Every April 1, people all over the world play practical jokes on their coworkers, friends and family members. Hoaxes are also a popular way to celebrate this unofficial holiday and have been disseminated by newspapers, radio and television stations, websites, and even corporations since the dawn of the information age.
While the exact origins of this tradition remain a mystery, History.com links April Foolâ€™s Day to several historical precursors â€“ including the vernal equinox. On this first day of spring in the Northern Hemisphere, Mother Nature was said to fool people with the wildly unpredictable weather.
The tradition has also been linked to the ancient Roman festival of Hilaria, where the Anatolian goddess Cybele was celebrated on March 25 with dancing, feasting and dressing up in disguises â€“Â presumably to fool other people. Other possible origins include the switch from the Julian calendar to the Gregorian calendar, which was decreed in 1563 by the Council of Trent and moved the start of the new year from April 1 to January 1. Those who continued to celebrate New Yearâ€™s at the end of March were considered â€œApril fools,â€ and were subject to teasing, hoaxes or practical jokes.
Meanwhile, â€œAll Foolsâ€™ Dayâ€ had become an institution in England by 1698, with reports of several people being tricked into gathering at the Tower of London for a supposed lion-washing ceremony â€“which proved to be an April Foolâ€™s Day hoax.
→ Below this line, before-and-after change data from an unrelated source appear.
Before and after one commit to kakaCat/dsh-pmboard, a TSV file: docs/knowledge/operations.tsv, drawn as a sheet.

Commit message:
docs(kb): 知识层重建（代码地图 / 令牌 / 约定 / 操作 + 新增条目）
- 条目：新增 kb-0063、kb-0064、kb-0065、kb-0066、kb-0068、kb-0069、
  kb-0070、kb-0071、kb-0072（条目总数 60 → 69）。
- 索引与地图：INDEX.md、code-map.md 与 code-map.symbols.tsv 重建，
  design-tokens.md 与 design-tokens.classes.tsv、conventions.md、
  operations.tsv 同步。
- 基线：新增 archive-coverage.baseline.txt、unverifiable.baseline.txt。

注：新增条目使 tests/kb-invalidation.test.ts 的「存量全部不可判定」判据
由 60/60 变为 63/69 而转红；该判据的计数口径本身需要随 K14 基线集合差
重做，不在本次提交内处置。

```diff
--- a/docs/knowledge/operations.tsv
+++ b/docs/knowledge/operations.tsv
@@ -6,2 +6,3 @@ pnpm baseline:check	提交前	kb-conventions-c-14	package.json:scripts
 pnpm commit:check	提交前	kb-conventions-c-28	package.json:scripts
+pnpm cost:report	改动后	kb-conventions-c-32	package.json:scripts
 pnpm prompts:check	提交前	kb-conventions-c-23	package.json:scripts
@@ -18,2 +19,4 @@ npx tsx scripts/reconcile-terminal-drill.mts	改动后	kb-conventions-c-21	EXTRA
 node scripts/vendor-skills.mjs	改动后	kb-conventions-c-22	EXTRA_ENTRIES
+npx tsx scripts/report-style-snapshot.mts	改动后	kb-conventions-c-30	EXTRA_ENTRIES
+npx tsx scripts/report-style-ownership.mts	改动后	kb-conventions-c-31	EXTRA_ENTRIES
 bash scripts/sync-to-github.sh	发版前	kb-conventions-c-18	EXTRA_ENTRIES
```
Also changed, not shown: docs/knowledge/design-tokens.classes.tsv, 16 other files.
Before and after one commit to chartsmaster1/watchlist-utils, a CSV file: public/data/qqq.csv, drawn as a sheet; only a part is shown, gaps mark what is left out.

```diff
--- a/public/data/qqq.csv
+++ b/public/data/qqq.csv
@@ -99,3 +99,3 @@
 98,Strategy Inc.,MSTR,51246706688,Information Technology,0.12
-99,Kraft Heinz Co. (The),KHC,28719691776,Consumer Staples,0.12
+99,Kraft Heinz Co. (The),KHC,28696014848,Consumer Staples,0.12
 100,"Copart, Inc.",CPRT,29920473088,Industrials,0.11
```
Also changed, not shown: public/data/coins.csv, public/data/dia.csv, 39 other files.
The Scots began celebrating their version of April Foolâ€™s shortly thereafter with a two-day event: â€œHunt-the-Gowk Dayâ€ on April 1, on which people are sent on phony errands, followed by â€œTailie Dayâ€ on April 2, which involves surreptitiously attaching â€œkick meâ€ signs or animal tails to peopleâ€™s backsides.
Here are five of the most notorious April Foolâ€™s Day pranks of the modern era.
In 1957, the BBC TV news program â€œPanoramaâ€ reported that Swiss farmers were experiencing a record spaghetti crop â€“ and showed footage of people harvesting noodles from trees. The station received several calls from people who were interested in growing their own spaghetti.
In 1978, Australian businessman and adventurer Dick Smith announced that he would be towing an iceberg from Antarctica to break into smaller cubes for sale. He advertised that these Antarctic ice cubes would freshen the taste of any drink, and made them available for pre-sale at 10 cents a cube. Apparently, several thousand were sold before the hoax was uncovered.
The Earth Loses Gravity
In 1976, BBC Radio 2 reported that due to a rare astronomical alignment of Pluto and Jupiter, the Earth’s gravity would momentarily decrease. Listeners were told to jump in the air at 9:47 AM to experience a prolonged floating sensation.
Big Ben Goes Digital
In 1980, BBC Radio Japan reported that Londonâ€™s Big Ben would be converted to a digital clock in order to make it easier to read. The station even offered to sell the clock hands to the first four callers, which actually resulted in some bidding.
Life, Liberty and the Pursuit of Tacos
In 1996, the fast-food chain Taco Bell announced that it had agreed to purchase Philadelphiaâ€™s Liberty Bell, which would be renamed the â€œTaco Liberty Bell.â€ Thousands of outraged Americans contacted the corporation in protest.
So whether you fool someone or get fooled yourself, may your April Foolâ€™s Day be filled with lots laughs.